The makeup of writers’ rooms has been of particular concern. Traditionally, such rooms have provided invaluable experience to emerging writers. But as those rooms have shrunk in size in the streaming era, the opportunities for writers of color have diminished.
Although the WGA is attempting to restrict the use of so-called mini-rooms, many Black writers are skeptical they will go away.
“It would be hard to [enact the NFL’s Rooney Rule] in film and TV because there’s so many reasons that somebody would have as to why you need this writer over that writer. They can come up with all kinds of excuses,” says Guess. “They’re going to still leave it up to the showrunners. You’re going to still go to your friends, and your friends tend to be around your level.”
Rasheed Newson, an executive producer and co-developer of “Bel-Air,” adds that studios have been asking productions to get by with fewer writers.
“They’re essentially saying to us, you had a writing staff of 10, couldn’t you get by with four?” he says. “Everything at this point is so efficient, everything’s been cut to so many bare bones, the only thing left to squeeze are people.”

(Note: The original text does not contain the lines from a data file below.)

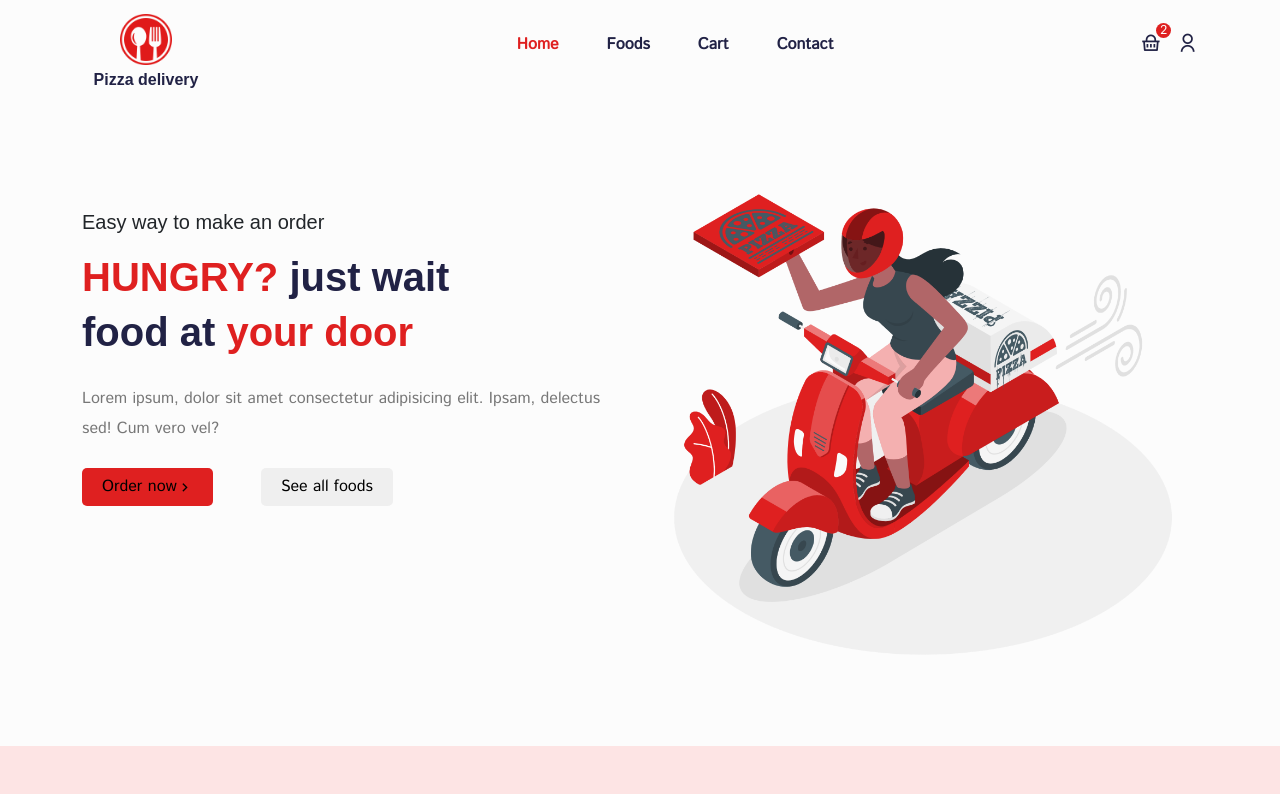
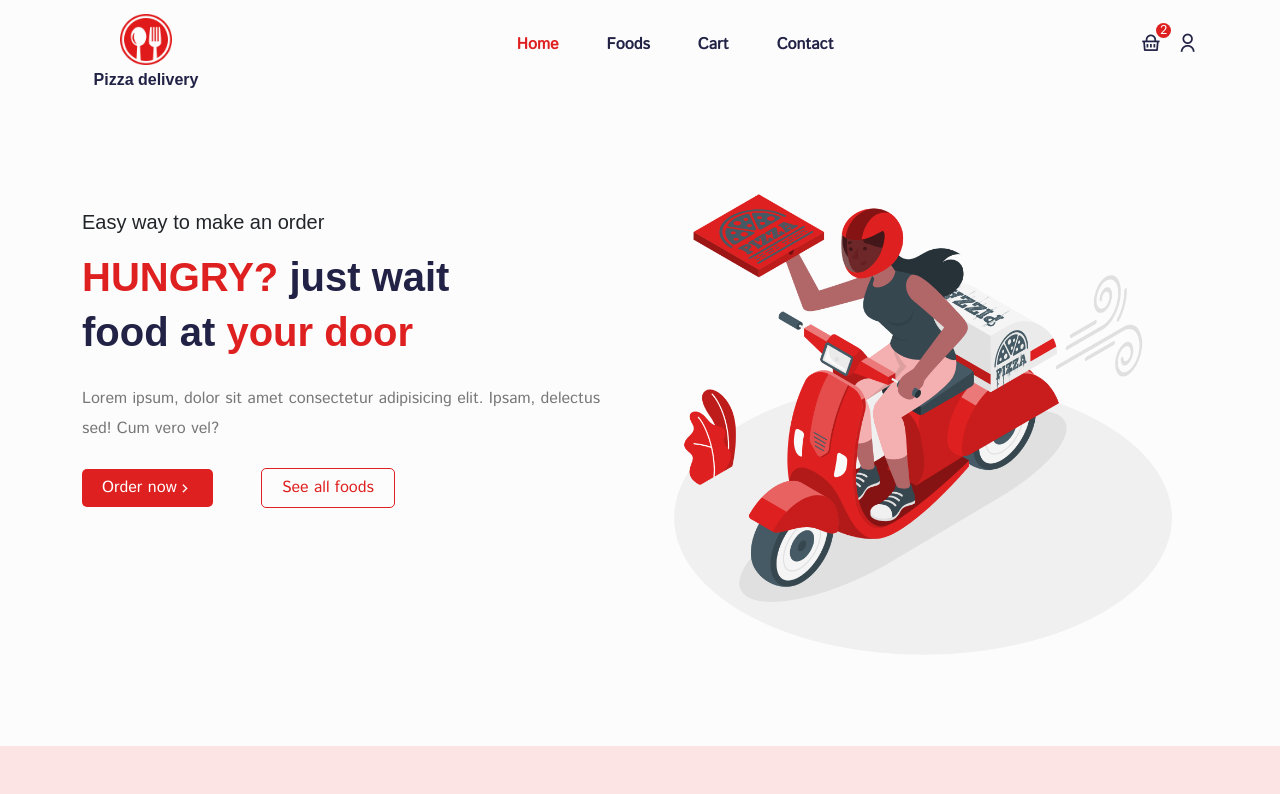
Before and after one commit to Andrewmoren/e_commerce_pizza, a React (Create React App) app: page /home in a window 1280 px wide. Shown: the top 794 px of the page. Built offline with nearby package versions, Linux system fonts and the light colour scheme; a web font is replaced by a local one.

Commit message:
build main title 1

```diff
--- a/src/styles/hero-section.css
+++ b/src/styles/hero-section.css
@@ -23,9 +23,24 @@
     padding: 7px 20px;
     border-radius: 5px;
     cursor: pointer;
+    font-weight: 500;
 }
 
 .order__btn {
     background: #df2020;
-    ;
+    color: #fff;
+    transition: .3s;
 }
+
+.order__btn:hover {
+    background: #212245;
+}
+
+.all__foods-btn {
+    background: transparent;
+    border: 1px solid #df2020 !important;
+}
+
+.all__foods-btn a {
+    color: #df2020
+}
```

Talicia Raggs, writer and co-executive producer on “The Equalizer” and “NCIS: New Orleans,” was one of those who felt the squeeze.
She struggled after the 2007 strike, not working for almost three seasons, and understands the hardships a work stoppage can bring.
The mini-rooms are one obstacle for everyone, but with new Black writers, she says there are even more barriers to getting good writing jobs.
“My main fear for the younger writers coming up — when they’re already being squeezed [by a scarcity of jobs] — is the mini rooms. People are going to try to make their seasons, so [locking out younger writers] has the potential to happen to a greater degree once everyone comes back,” she says.
Times Staff Writer Wendy Lee contributed to this report.